- [What is expected]: Could the entries below be reproduced exactly, with the images removed?

[[ Supplied data, beginning ]]

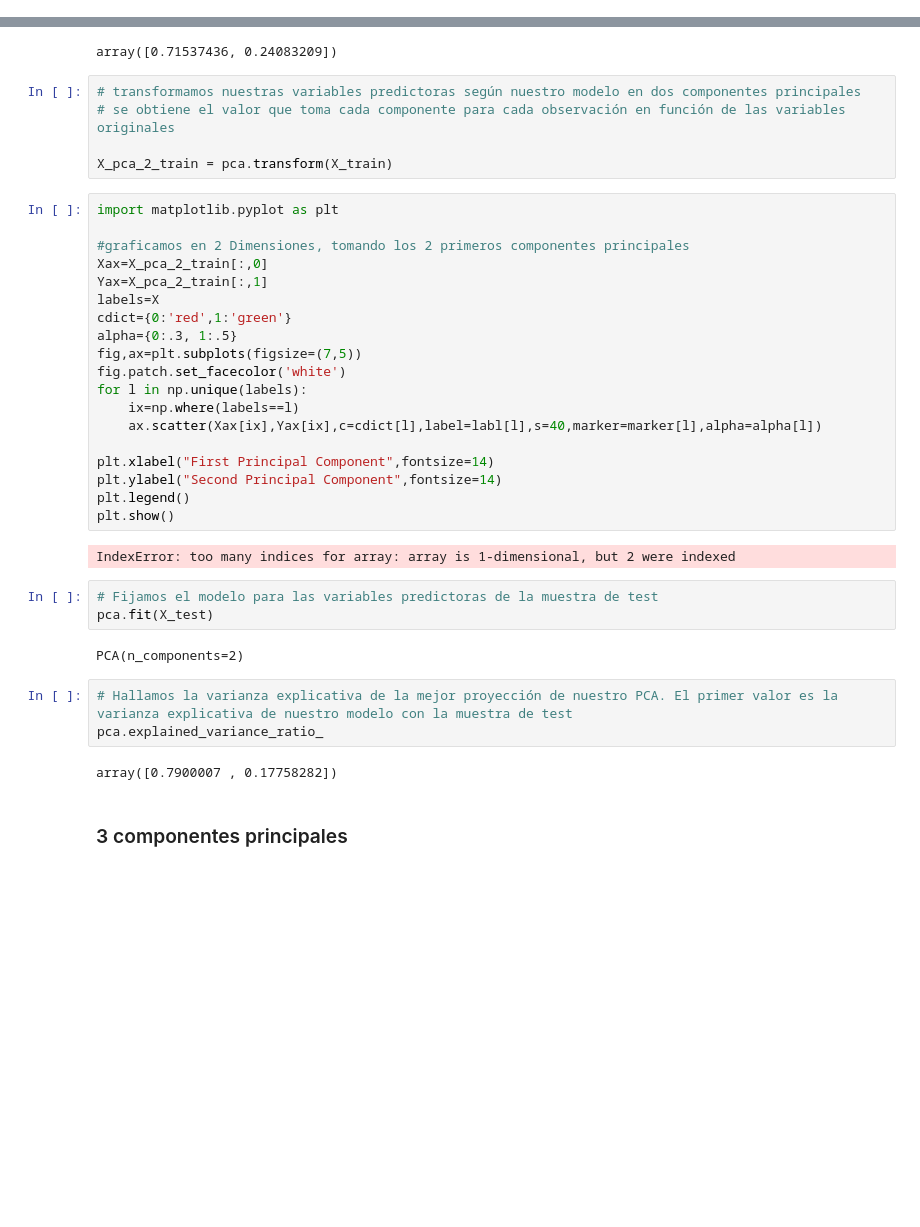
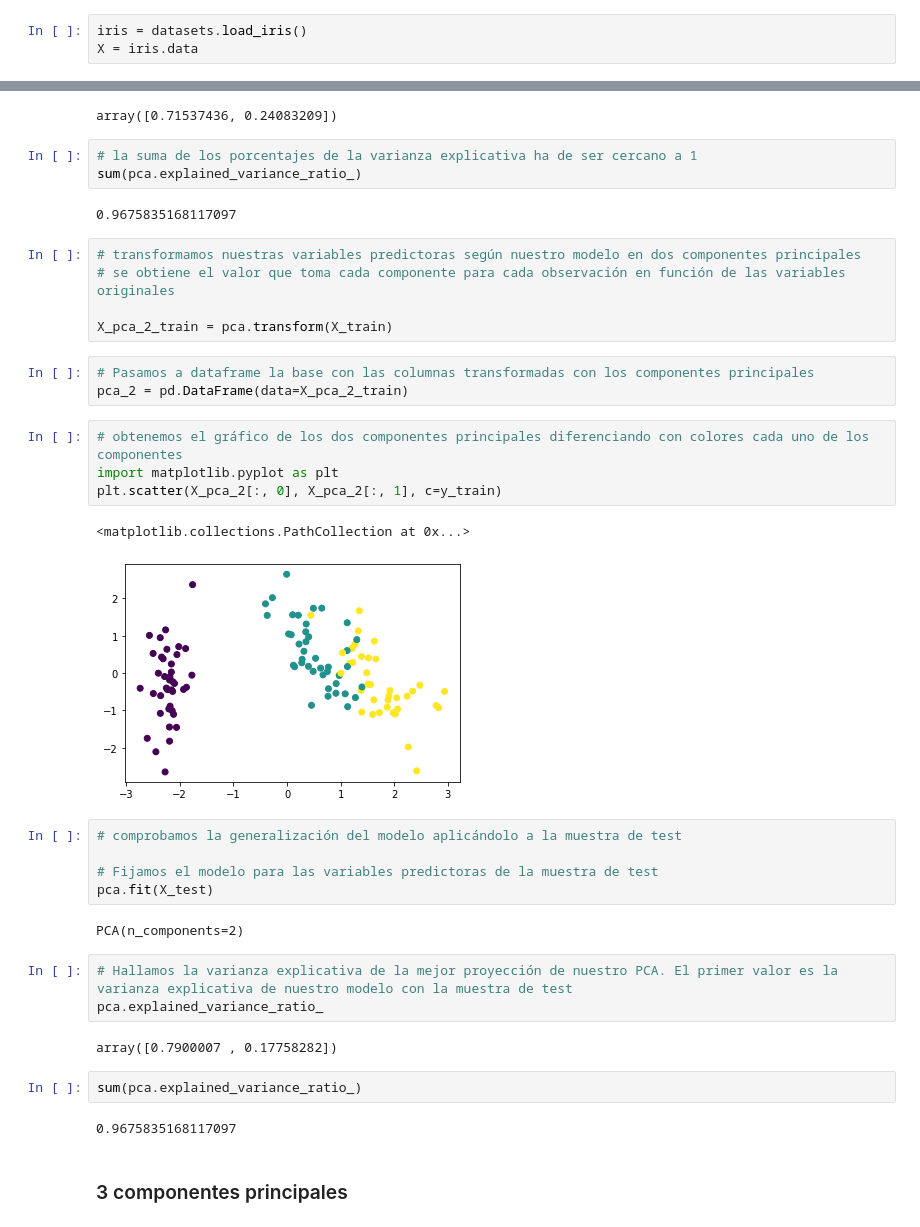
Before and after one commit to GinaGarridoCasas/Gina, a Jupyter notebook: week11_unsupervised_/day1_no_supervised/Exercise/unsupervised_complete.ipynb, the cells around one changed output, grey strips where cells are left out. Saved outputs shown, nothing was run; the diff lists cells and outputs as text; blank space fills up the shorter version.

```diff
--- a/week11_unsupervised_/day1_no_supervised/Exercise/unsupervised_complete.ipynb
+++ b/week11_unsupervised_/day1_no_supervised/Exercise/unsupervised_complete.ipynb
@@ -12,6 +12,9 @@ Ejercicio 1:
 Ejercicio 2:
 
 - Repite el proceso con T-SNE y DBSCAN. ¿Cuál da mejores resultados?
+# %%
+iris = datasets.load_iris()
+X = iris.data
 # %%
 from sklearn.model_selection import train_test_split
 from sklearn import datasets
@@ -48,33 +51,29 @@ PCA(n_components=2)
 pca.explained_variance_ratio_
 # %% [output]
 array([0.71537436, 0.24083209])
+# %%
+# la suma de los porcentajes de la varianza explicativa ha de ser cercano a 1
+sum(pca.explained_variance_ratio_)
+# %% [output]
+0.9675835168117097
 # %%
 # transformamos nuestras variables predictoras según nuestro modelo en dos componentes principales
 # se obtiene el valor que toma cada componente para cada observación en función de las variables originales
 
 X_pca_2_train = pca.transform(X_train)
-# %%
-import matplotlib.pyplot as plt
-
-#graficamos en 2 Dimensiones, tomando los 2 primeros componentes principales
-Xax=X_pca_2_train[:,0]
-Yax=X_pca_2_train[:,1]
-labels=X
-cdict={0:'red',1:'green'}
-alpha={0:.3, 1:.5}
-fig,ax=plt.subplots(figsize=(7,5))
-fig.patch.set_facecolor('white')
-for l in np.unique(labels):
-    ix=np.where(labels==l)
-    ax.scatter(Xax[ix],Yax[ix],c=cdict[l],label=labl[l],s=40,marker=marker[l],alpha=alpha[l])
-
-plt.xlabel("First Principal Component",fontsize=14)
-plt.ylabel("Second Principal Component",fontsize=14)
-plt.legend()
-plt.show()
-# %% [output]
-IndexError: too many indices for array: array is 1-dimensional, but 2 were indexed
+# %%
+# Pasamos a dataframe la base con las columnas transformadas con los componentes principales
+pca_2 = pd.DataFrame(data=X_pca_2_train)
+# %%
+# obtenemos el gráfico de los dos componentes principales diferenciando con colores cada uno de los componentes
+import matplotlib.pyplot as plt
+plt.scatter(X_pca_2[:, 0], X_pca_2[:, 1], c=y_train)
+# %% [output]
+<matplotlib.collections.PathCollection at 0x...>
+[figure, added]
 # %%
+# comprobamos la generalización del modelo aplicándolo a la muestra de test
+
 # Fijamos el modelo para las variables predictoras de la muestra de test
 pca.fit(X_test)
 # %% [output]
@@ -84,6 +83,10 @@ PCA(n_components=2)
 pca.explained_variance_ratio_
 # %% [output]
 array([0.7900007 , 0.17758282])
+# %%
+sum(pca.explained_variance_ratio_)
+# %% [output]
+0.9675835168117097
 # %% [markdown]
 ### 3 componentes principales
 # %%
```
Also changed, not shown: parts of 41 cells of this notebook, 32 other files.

[[ Supplied data, end ]]

- [Solution to the problem]:
Before and after one commit to GinaGarridoCasas/Gina, a Jupyter notebook: week11_unsupervised_/day1_no_supervised/Exercise/unsupervised_complete.ipynb, the cells around one changed output, grey strips where cells are left out. Saved outputs shown, nothing was run; the diff lists cells and outputs as text; blank space fills up the shorter version.

```diff
--- a/week11_unsupervised_/day1_no_supervised/Exercise/unsupervised_complete.ipynb
+++ b/week11_unsupervised_/day1_no_supervised/Exercise/unsupervised_complete.ipynb
@@ -12,6 +12,9 @@ Ejercicio 1:
 Ejercicio 2:
 
 - Repite el proceso con T-SNE y DBSCAN. ¿Cuál da mejores resultados?
+# %%
+iris = datasets.load_iris()
+X = iris.data
 # %%
 from sklearn.model_selection import train_test_split
 from sklearn import datasets
@@ -48,33 +51,29 @@ PCA(n_components=2)
 pca.explained_variance_ratio_
 # %% [output]
 array([0.71537436, 0.24083209])
+# %%
+# la suma de los porcentajes de la varianza explicativa ha de ser cercano a 1
+sum(pca.explained_variance_ratio_)
+# %% [output]
+0.9675835168117097
 # %%
 # transformamos nuestras variables predictoras según nuestro modelo en dos componentes principales
 # se obtiene el valor que toma cada componente para cada observación en función de las variables originales
 
 X_pca_2_train = pca.transform(X_train)
-# %%
-import matplotlib.pyplot as plt
-
-#graficamos en 2 Dimensiones, tomando los 2 primeros componentes principales
-Xax=X_pca_2_train[:,0]
-Yax=X_pca_2_train[:,1]
-labels=X
-cdict={0:'red',1:'green'}
-alpha={0:.3, 1:.5}
-fig,ax=plt.subplots(figsize=(7,5))
-fig.patch.set_facecolor('white')
-for l in np.unique(labels):
-    ix=np.where(labels==l)
-    ax.scatter(Xax[ix],Yax[ix],c=cdict[l],label=labl[l],s=40,marker=marker[l],alpha=alpha[l])
-
-plt.xlabel("First Principal Component",fontsize=14)
-plt.ylabel("Second Principal Component",fontsize=14)
-plt.legend()
-plt.show()
-# %% [output]
-IndexError: too many indices for array: array is 1-dimensional, but 2 were indexed
+# %%
+# Pasamos a dataframe la base con las columnas transformadas con los componentes principales
+pca_2 = pd.DataFrame(data=X_pca_2_train)
+# %%
+# obtenemos el gráfico de los dos componentes principales diferenciando con colores cada uno de los componentes
+import matplotlib.pyplot as plt
+plt.scatter(X_pca_2[:, 0], X_pca_2[:, 1], c=y_train)
+# %% [output]
+<matplotlib.collections.PathCollection at 0x...>
+[figure, added]
 # %%
+# comprobamos la generalización del modelo aplicándolo a la muestra de test
+
 # Fijamos el modelo para las variables predictoras de la muestra de test
 pca.fit(X_test)
 # %% [output]
@@ -84,6 +83,10 @@ PCA(n_components=2)
 pca.explained_variance_ratio_
 # %% [output]
 array([0.7900007 , 0.17758282])
+# %%
+sum(pca.explained_variance_ratio_)
+# %% [output]
+0.9675835168117097
 # %% [markdown]
 ### 3 componentes principales
 # %%
```
Also changed, not shown: parts of 41 cells of this notebook, 32 other files.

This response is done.